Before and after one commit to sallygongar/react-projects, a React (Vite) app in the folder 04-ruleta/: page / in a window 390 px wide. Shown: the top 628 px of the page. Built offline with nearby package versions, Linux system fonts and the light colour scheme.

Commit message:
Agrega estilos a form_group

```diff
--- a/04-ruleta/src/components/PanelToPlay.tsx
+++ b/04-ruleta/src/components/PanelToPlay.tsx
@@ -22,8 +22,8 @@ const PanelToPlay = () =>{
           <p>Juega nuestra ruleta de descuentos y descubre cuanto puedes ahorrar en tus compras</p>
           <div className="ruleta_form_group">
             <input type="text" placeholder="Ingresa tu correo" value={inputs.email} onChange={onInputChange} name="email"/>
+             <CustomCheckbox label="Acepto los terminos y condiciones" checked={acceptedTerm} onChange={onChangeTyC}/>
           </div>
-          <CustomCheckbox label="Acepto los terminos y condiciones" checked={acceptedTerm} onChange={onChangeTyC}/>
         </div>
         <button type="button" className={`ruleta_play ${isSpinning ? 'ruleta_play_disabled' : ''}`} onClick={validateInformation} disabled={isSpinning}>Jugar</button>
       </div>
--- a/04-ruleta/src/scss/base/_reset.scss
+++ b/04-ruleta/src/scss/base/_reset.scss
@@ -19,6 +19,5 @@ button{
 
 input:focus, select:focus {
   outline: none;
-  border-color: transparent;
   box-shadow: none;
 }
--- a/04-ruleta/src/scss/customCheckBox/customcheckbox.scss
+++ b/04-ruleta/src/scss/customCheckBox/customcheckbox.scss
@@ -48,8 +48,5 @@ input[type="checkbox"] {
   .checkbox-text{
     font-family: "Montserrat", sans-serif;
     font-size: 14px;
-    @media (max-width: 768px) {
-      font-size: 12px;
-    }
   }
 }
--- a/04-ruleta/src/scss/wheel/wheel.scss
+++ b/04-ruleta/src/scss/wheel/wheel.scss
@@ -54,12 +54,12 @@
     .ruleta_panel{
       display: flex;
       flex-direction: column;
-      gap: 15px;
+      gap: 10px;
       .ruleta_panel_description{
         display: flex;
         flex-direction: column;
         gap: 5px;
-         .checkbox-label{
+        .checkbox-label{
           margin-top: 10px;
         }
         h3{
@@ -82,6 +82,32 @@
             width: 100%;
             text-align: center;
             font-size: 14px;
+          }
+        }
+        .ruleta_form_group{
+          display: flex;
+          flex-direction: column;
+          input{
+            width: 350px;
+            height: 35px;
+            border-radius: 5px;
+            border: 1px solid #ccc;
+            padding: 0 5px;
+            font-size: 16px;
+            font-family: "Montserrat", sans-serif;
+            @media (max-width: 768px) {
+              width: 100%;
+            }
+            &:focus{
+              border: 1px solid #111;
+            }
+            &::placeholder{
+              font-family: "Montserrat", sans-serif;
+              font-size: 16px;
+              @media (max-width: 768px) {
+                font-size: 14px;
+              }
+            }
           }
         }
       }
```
══════════════════════════════
■ **Work instruction**:
Go through the records and show every line with the string "border" in it.

■ **Written answer**:
-  border-color: transparent;
+            border-radius: 5px;
+            border: 1px solid #ccc;
+              border: 1px solid #111;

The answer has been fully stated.